Sutton made the biggest gaffe of all, and Crosby and Malkin turned it into the winning goal with 8:07 left.
Sutton brought the puck out from behind his net, but lost it right to Crosby. From his knees, Crosby sent a pass to Malkin, who scored while falling.
"I think it hit some snow and I kind of just overskated it," Sutton said. "You can't do that when the best player in the world is three feet behind you. I am a veteran guy on this team and I have to make the right play at the right time. That was the worst conceivable play."
It was cruel symmetry for New York, which pulled out an improbable shootout victory at Montreal on Monday night when Canadiens defenseman Ryan O'Byrne scored into his empty net during a delayed Islanders penalty.
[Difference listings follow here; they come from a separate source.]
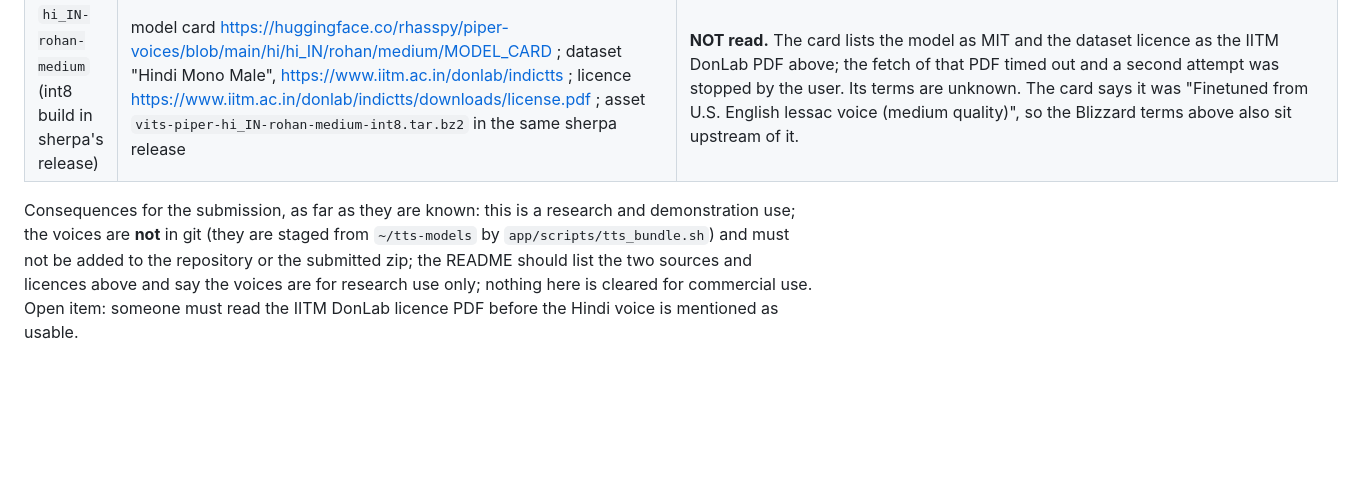
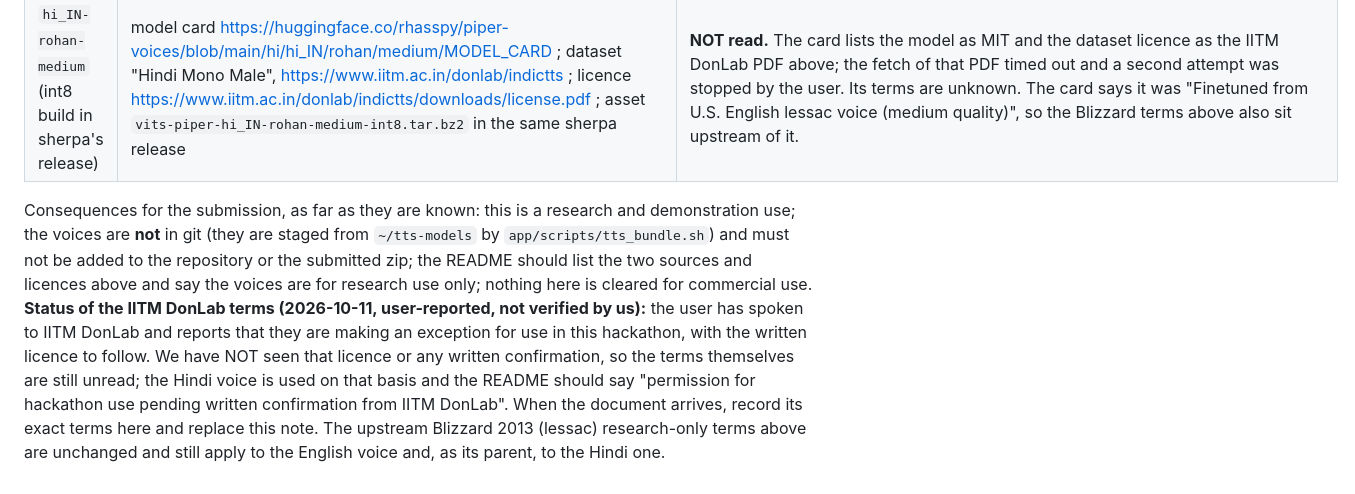
Before and after one commit to TH4KUR/m26-qidk, a Markdown page: docs/experiments/A-20261011-piper-tts-integration.md, the part around the change. Drawn GitHub-style; blank space fills up the shorter version.

Commit message:
docs: IITM DonLab exception for the Hindi Piper voice recorded as user-reported, written licence pending (terms still unread)

```diff
--- a/docs/experiments/A-20261011-piper-tts-integration.md
+++ b/docs/experiments/A-20261011-piper-tts-integration.md
@@ -127,4 +127,4 @@ Also to check: the APK now packs `libsherpa-onnx-jni.so` next to `libonnxruntime
 | `en_US-lessac-medium` | model card https://huggingface.co/rhasspy/piper-voices/blob/main/en/en_US/lessac/medium/MODEL_CARD ; release asset `vits-piper-en_US-lessac-medium.tar.bz2` in https://github.com/k2-fsa/sherpa-onnx/releases/tag/tts-models ; dataset https://www.cstr.ed.ac.uk/projects/blizzard/2013/lessac_blizzard2013/ | **Read.** The model card lists the model as MIT and says "Trained from scratch". The dataset licence (https://www.cstr.ed.ac.uk/projects/blizzard/2013/lessac_blizzard2013/license.html) is for **Research Purposes only**: clause 1.1 defines them as "only those purposes associated with research and exploration" and excludes commercial purposes, including developing, marketing, selling or licensing voice synthesis or speech recognition products or services; clause 3.2 is a "non-exclusive and non-transferable licence, without the right to sub-licence"; clause 7 bars distributing the Materials without the licensors' written consent. No attribution clause. The text does not say whether a model trained on the data may be redistributed: a legal question nobody here has answered. |
 | `hi_IN-rohan-medium` (int8 build in sherpa's release) | model card https://huggingface.co/rhasspy/piper-voices/blob/main/hi/hi_IN/rohan/medium/MODEL_CARD ; dataset "Hindi Mono Male", https://www.iitm.ac.in/donlab/indictts ; licence https://www.iitm.ac.in/donlab/indictts/downloads/license.pdf ; asset `vits-piper-hi_IN-rohan-medium-int8.tar.bz2` in the same sherpa release | **NOT read.** The card lists the model as MIT and the dataset licence as the IITM DonLab PDF above; the fetch of that PDF timed out and a second attempt was stopped by the user. Its terms are unknown. The card says it was "Finetuned from U.S. English lessac voice (medium quality)", so the Blizzard terms above also sit upstream of it. |
 
-Consequences for the submission, as far as they are known: this is a research and demonstration use; the voices are **not** in git (they are staged from `~/tts-models` by `app/scripts/tts_bundle.sh`) and must not be added to the repository or the submitted zip; the README should list the two sources and licences above and say the voices are for research use only; nothing here is cleared for commercial use. Open item: someone must read the IITM DonLab licence PDF before the Hindi voice is mentioned as usable.
+Consequences for the submission, as far as they are known: this is a research and demonstration use; the voices are **not** in git (they are staged from `~/tts-models` by `app/scripts/tts_bundle.sh`) and must not be added to the repository or the submitted zip; the README should list the two sources and licences above and say the voices are for research use only; nothing here is cleared for commercial use. **Status of the IITM DonLab terms (2026-10-11, user-reported, not verified by us):** the user has spoken to IITM DonLab and reports that they are making an exception for use in this hackathon, with the written licence to follow. We have NOT seen that licence or any written confirmation, so the terms themselves are still unread; the Hindi voice is used on that basis and the README should say "permission for hackathon use pending written confirmation from IITM DonLab". When the document arrives, record its exact terms here and replace this note. The upstream Blizzard 2013 (lessac) research-only terms above are unchanged and still apply to the English voice and, as its parent, to the Hindi one.
```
"I definitely didn't laugh at that poor kid," Sutton said. "It can happen to anybody at any time. I feel bad for the mistake but we'll rebound."
The comeback made a winner of third-stringer John Curry, who made his NHL debut in relief 9:27 into the second period after Dany Sabourin was chased. Curry stopped all 11 shots after Sabourin allowed three goals on 14.
"I didn't have time to think. All I could do was just go in and play," said Curry, a 24-year-old Minnesota native. "Believe me, it was very nerve-racking."
New York seemed poised to win for the sixth time in seven games, but couldn't make the most of prized rookie Josh Bailey's first multipoint game.
Bailey helped set up goals by Trent Hunter and Bill Guerin, and originally was credited with another assist on Doug Weight's first-period goal that gave the Islanders a 1-0 lead.
After defenseman Brooks Orpik cut Pittsburgh's deficit to two in the final seconds of the middle period, the high-flying tandem of Crosby and Malkin took over.
Malkin found Crosby with a pass to the left of goalie Joey MacDonald, as the Penguins captain straddled the goal line, and Crosby slammed in his eighth goal at 6:18.
Crosby then was at his playmaking best. He zipped a pass from the left-wing side to Malkin, who took the pass as he streaked down the middle and snapped in a shot with 8:57 left.
The duo needed 50 more seconds to put Pittsburgh in front.
"We shot every shot we could. That's the way we try to play," said Malkin, who has 10 goals. "It feels good to get all those goals, but it feels more good to win."
Until then, Bailey was in line to be the star.
The 19-year-old forward, who has yet to score in eight NHL games, has assists in three straight contests and five overall. The Islanders will have to make a decision after Friday's game at Boston whether to keep this year's No. 1 draft pick all season or return him to his junior team.
Bailey was given the second assist on Hunter's ninth goal that made it 2-0 at 8:55 of the first period and posted the primary helper on Guerin's ninth that pushed New York's lead to three - a power-play goal 9:26 into the second.
MacDonald had been sharp with an NHL-best seven wins in November, and finished with 25 saves.
The Penguins, 8-1-1 in their last 10, showed life after Sabourin was pulled. With usual starter Marc-Andre Fleury sidelined for a fourth straight game, Pittsburgh coach Michel Therrien turned to Curry.
Notes: The Islanders got D Freddy Meyer back in the lineup after he missed 14 games due to a sports hernia, but he replaced D Bruno Gervais, who is day to day with a leg injury. ... Sabourin allowed five goals in going 1-1-1 during the first three games of Fleury's absence.